## Task to carry out
Every line with the word "html" in it should be extracted from the data that follows.
::: The data :::
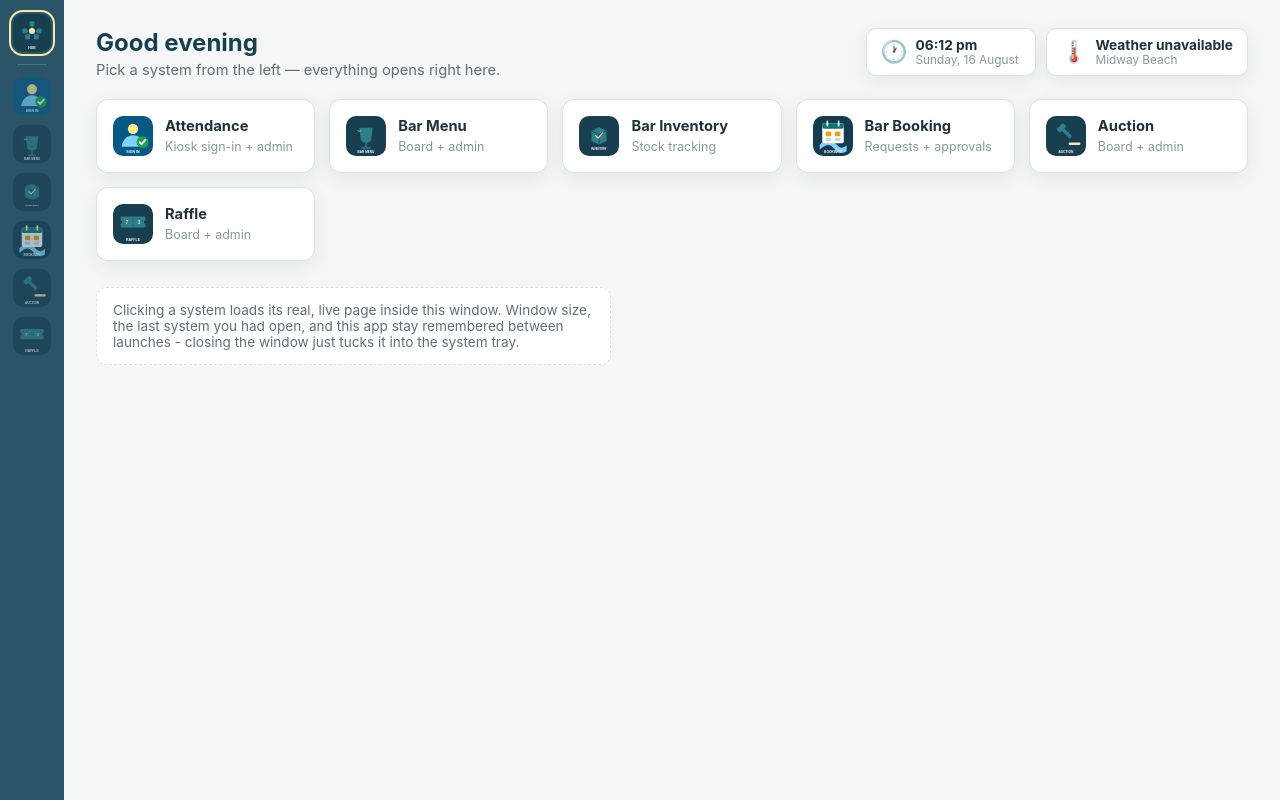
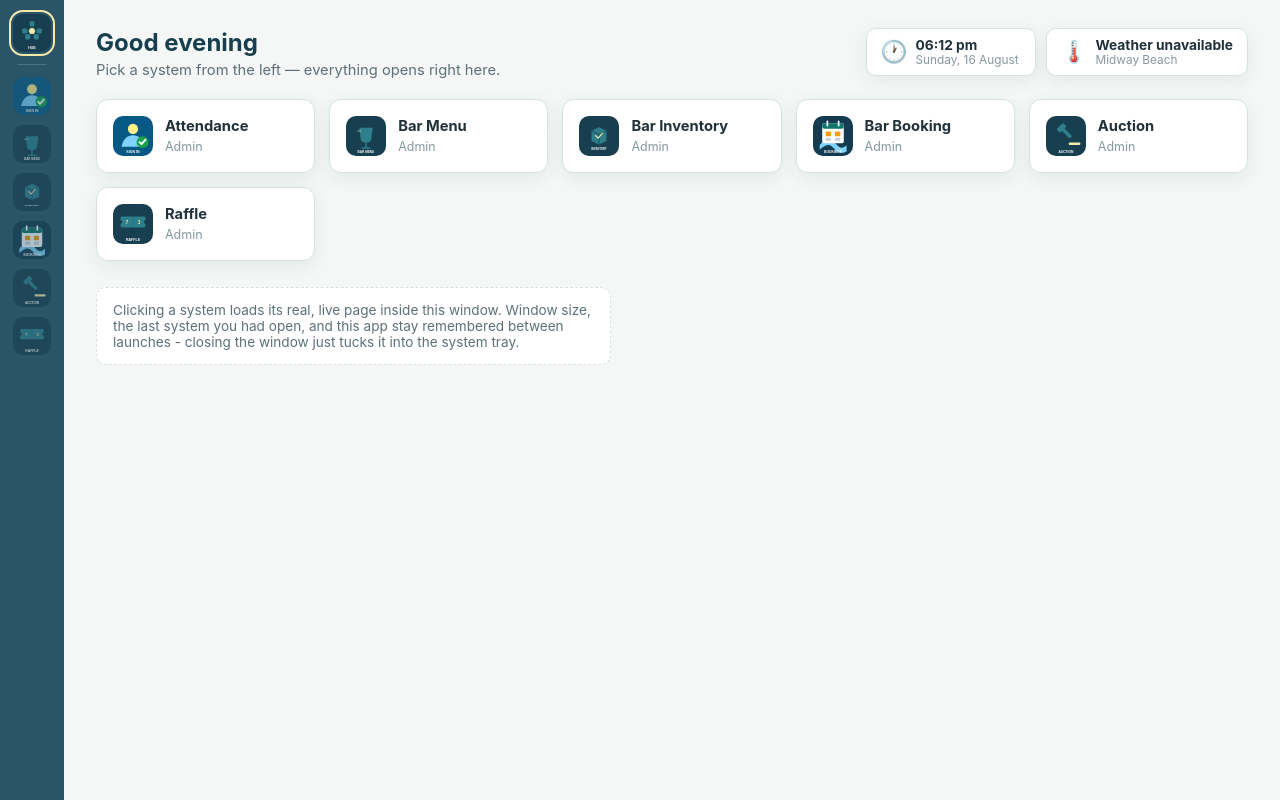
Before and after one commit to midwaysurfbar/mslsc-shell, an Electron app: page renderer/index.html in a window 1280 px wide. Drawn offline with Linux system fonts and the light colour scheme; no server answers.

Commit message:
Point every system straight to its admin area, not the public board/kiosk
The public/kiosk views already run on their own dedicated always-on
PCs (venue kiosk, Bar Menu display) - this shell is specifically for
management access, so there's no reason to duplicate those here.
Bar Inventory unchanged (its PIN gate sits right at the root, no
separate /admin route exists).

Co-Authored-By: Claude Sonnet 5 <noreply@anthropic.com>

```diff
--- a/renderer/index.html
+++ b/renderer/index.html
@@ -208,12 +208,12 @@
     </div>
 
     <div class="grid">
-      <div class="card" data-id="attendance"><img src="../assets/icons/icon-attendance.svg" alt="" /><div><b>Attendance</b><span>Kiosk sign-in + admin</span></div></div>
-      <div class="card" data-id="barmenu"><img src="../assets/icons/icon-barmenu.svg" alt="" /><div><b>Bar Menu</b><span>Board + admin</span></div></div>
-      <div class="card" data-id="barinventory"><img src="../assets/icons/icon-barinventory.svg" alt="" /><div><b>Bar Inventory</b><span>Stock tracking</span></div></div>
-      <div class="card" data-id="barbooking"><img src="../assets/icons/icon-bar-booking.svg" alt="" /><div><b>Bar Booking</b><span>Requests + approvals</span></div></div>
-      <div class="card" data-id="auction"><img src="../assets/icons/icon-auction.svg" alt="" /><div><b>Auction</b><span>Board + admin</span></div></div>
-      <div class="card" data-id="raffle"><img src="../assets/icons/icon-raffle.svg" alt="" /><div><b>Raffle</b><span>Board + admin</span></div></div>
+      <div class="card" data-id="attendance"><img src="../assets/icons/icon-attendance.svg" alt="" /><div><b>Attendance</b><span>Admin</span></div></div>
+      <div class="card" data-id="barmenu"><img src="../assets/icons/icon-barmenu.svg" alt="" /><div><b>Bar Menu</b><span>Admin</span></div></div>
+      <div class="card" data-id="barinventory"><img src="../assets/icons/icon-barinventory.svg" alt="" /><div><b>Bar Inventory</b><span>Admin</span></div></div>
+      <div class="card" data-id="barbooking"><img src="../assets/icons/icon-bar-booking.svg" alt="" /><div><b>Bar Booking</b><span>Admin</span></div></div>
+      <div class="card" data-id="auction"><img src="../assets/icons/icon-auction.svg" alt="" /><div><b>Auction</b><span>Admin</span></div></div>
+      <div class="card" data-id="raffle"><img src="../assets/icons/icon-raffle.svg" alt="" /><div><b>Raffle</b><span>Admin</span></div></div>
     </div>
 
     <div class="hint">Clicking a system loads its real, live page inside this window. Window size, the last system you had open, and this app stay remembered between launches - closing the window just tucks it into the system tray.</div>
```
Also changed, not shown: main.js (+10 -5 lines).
:::
## Task response
Before and after one commit to midwaysurfbar/mslsc-shell, an Electron app: page renderer/index.html in a window 1280 px wide. Drawn offline with Linux system fonts and the light colour scheme; no server answers.
--- a/renderer/index.html
+++ b/renderer/index.html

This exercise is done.